PARIS — Nexter is sending its XP2 armored vehicle technology demonstrator and CTA International 40mm cannon to this week’s Association of the U.S. Army (AUSA) show, both bearing the French company’s hopes of winning orders from the U.S. Army and other forces, a company executive said.
The target for the XP2 is the U.S. Army’s Armored Multi-Purpose Vehicle (AMPV) program, intended to replace the M113 troop carrier, said Patrick Lier, Nexter vice president for international affairs.
The M113 saw service in the Vietnam War.
The XP2 is a six-wheel-drive vehicle in the 20-ton class, designed to show “capability for innovation and know-how in armored vehicles,” Lier said.
The French vehicle is designed to provide a high level of protection up to the NATO Standard Agreement 4 level, offer high mobility and be equipped with advanced onboard electronics and 360-degree camera vision, Lier said. The vehicle can carry nine soldiers and rations for two days, and its motor can be changed in an hour, he said.
Nexter faces stiff competition.
General Dynamics is expected to pitch its Stryker, while BAE Systems has said it will offer a modified Bradley infantry fighting vehicle.
Navistar has said it is interested in competing with a partner.
The U.S. Army, which could buy up to 3,800 units, has said it would likely opt for a vehicle already in service and has set a cost target of $2.4 million per vehicle.
Another potential buyer of the XP2 is the Australian Army, with a requirement for about 1,500 armored vehicles under its Land 400 program, Lier said.
The Australian planners have not yet said whether the new vehicle will be tracked or wheeled, Lier said.
Nexter developed the XP2 as a contender for the French Army’s Véhicule Blindé Multi-Role (VBMR), a multirole armored vehicle, for which the previous Army chief of staff set a price cap of 1 million euros ($1.3 million) for the planned 1,000 armored personnel carrier units of the VBMR program.
The cased telescoped CTA 40mm gun is aimed at arming the U.S. Army’s Ground Combat Vehicle (GCV), Lier said.
Army procurement is looking to buy more than 1,800 GCVs that will be armed with a 25mm gun, but that choice of caliber has sparked comments of “not enough,” Lier said.
Nexter hopes to spark interest with its CTA 40mm, built under the CTA International joint venture with BAE.
Nexter also hopes to sell the CTA 40mm to Australia, which is looking for a gun for its infantry fighting vehicle, Lier said.
“The 40mm could be a serious contender,” he said.
The GCV is intended as replacement for the Bradley.
Nexter sent its Véhicule Blindé Combat d’Infanterie (VBCI) to AUSA two years ago, and the Caesar 155mm artillery piece last year.

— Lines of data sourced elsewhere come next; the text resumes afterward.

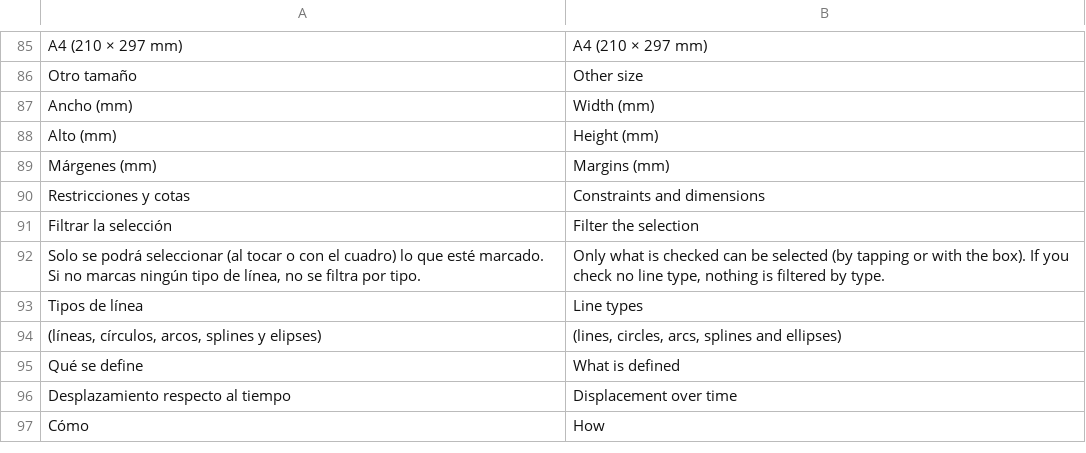
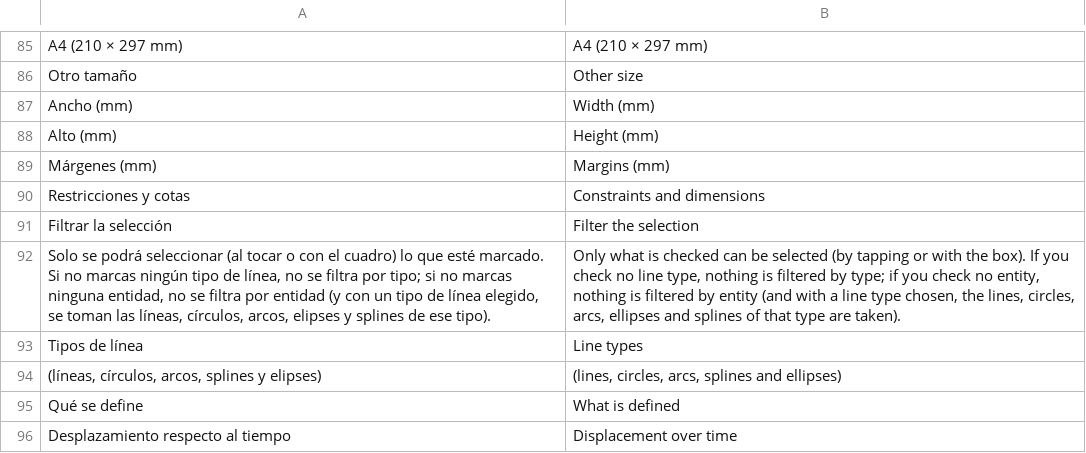
Before and after one commit to oscampo/a-cad, a TSV file: tools/i18n/html1.tsv, drawn as a sheet; only a part is shown, gaps mark what is left out; the shorter side is filled out with more unchanged rows.

```diff
--- a/tools/i18n/html1.tsv
+++ b/tools/i18n/html1.tsv
@@ -91,3 +91,3 @@ Restricciones y cotas	Constraints and dimensions
 Filtrar la selección	Filter the selection
-Solo se podrá seleccionar (al tocar o con el cuadro) lo que esté marcado. Si no marcas ningún tipo de línea, no se filtra por tipo.	Only what is checked can be selected (by tapping or with the box). If you check no line type, nothing is filtered by type.
+Solo se podrá seleccionar (al tocar o con el cuadro) lo que esté marcado. Si no marcas ningún tipo de línea, no se filtra por tipo; si no marcas ninguna entidad, no se filtra por entidad (y con un tipo de línea elegido, se toman las líneas, círculos, arcos, elipses y splines de ese tipo).	Only what is checked can be selected (by tapping or with the box). If you check no line type, nothing is filtered by type; if you check no entity, nothing is filtered by entity (and with a line type chosen, the lines, circles, arcs, ellipses and splines of that type are taken).
 Tipos de línea	Line types
```
Also changed, not shown: 8 other files.
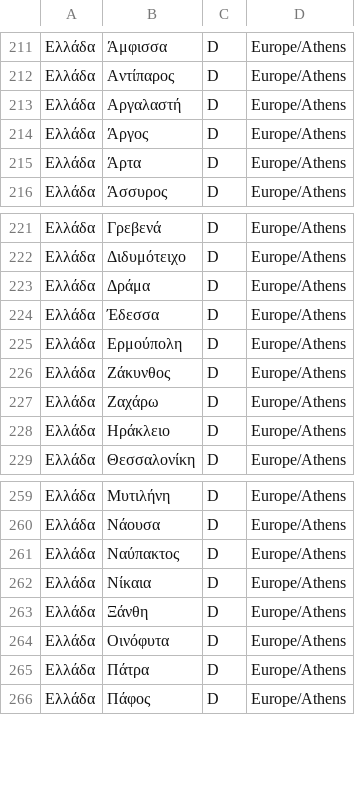
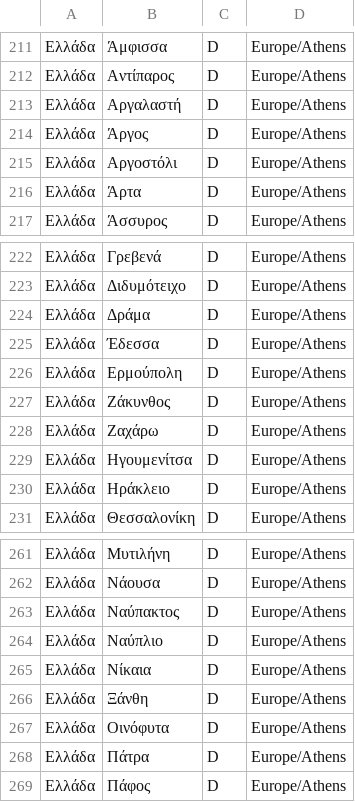
Before and after one commit to grnet/travel-expenses, a CSV file: travelsBackend/texpenses/data/countriesTZ.csv, drawn as a sheet; only a part is shown, gaps mark what is left out.

Commit message:
Add Argostoli, Igoumenitsa, Nauplio

```diff
--- a/travelsBackend/texpenses/data/countriesTZ.csv
+++ b/travelsBackend/texpenses/data/countriesTZ.csv
@@ -214,2 +214,3 @@
 Ελλάδα,Άργος,D,Europe/Athens
+Ελλάδα,Αργοστόλι,D,Europe/Athens
 Ελλάδα,Άρτα,D,Europe/Athens
@@ -227,2 +228,3 @@
 Ελλάδα,Ζαχάρω,D,Europe/Athens
+Ελλάδα,Ηγουμενίτσα,D,Europe/Athens
 Ελλάδα,Ηράκλειο,D,Europe/Athens
@@ -261,2 +263,3 @@
 Ελλάδα,Ναύπακτος,D,Europe/Athens
+Ελλάδα,Ναύπλιο,D,Europe/Athens
 Ελλάδα,Νίκαια,D,Europe/Athens
```
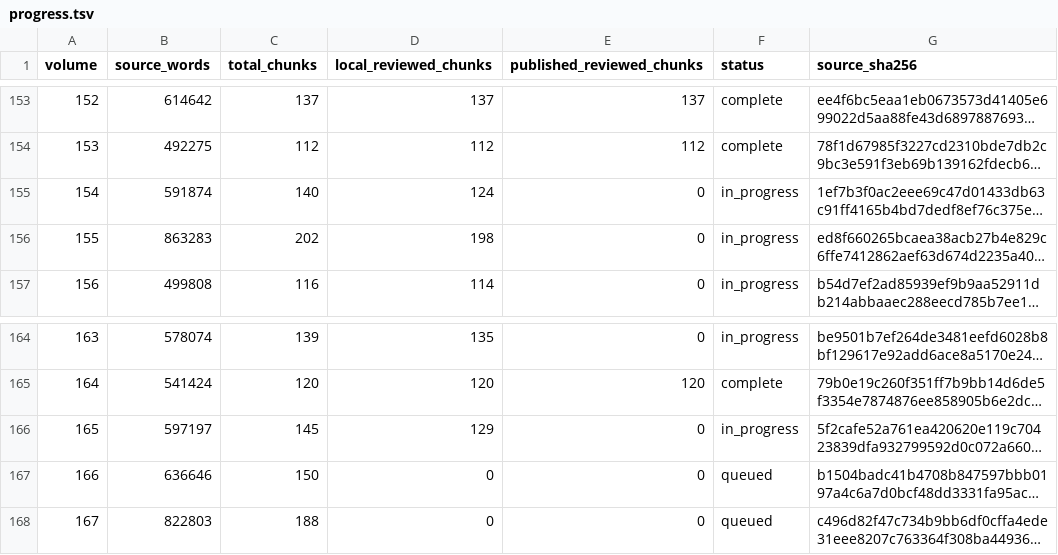
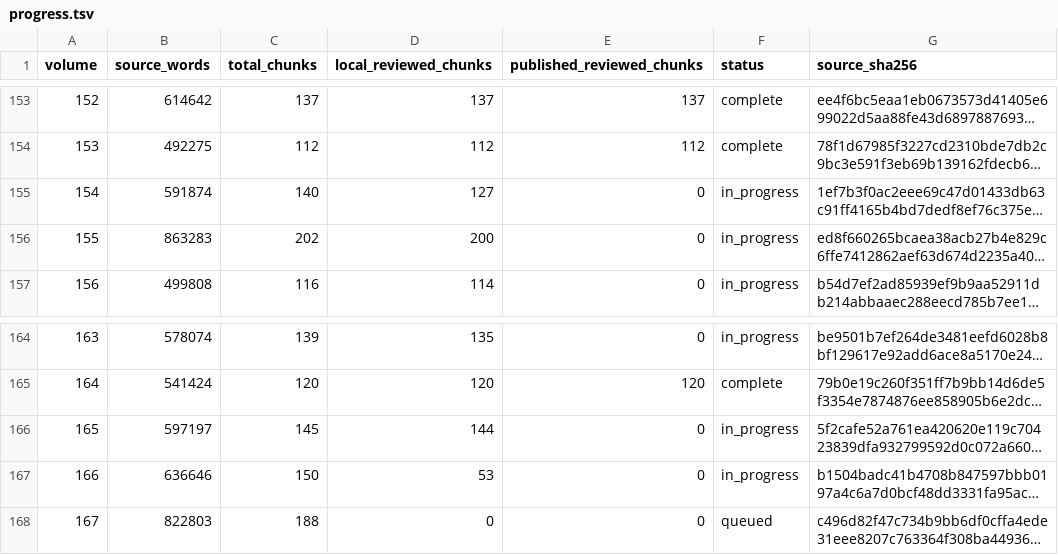
Before and after one commit to JM12344321/PatriologicaGraeciaTotalica, a TSV file: PL/progress.tsv, drawn as a sheet; only a part is shown, gaps mark what is left out; long unchanged cells end in …; the diff names each change by its address in the sheet, - before the commit and + after, or states it on an @@ line.

Commit message:
Update PL translation progress

```diff
--- a/PL/progress.tsv
+++ b/PL/progress.tsv
-D155 (local_reviewed_chunks): 124
+D155 (local_reviewed_chunks): 127
-D156 (local_reviewed_chunks): 198
+D156 (local_reviewed_chunks): 200
-D166 (local_reviewed_chunks): 129
+D166 (local_reviewed_chunks): 144
-D167 (local_reviewed_chunks): 0
+D167 (local_reviewed_chunks): 53
-F167 (status): queued
+F167 (status): in_progress
```
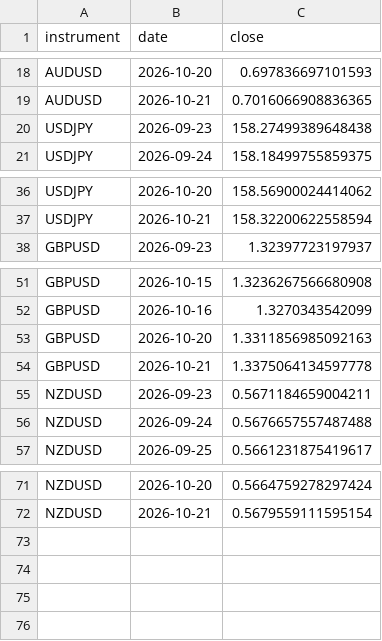
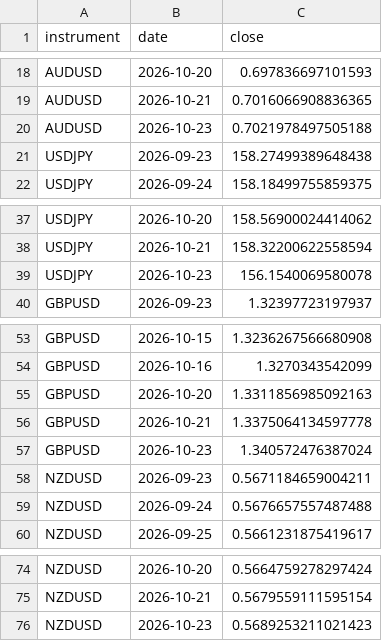
Before and after one commit to kenjtradez/STRAT1---LIVE, a CSV file: divergence_log.csv, drawn as a sheet; only a part is shown, gaps mark what is left out; the diff names each change by its address in the sheet, - before the commit and + after, or states it on an @@ line.

```diff
--- a/divergence_log.csv
+++ b/divergence_log.csv
+row 20: AUDUSD | 2026-10-23 | 0.7021978497505188
+row 39: USDJPY | 2026-10-23 | 156.1540069580078
+row 57: GBPUSD | 2026-10-23 | 1.340572476387024
+row 76: NZDUSD | 2026-10-23 | 0.5689253211021423
```
Also changed, not shown: dgs2_log.csv.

The French company had hoped the VBCI might be picked for the Ground Combat Vehicle, but the requirement for a tracked unit left the wheeled infantry fighting vehicle out in the cold.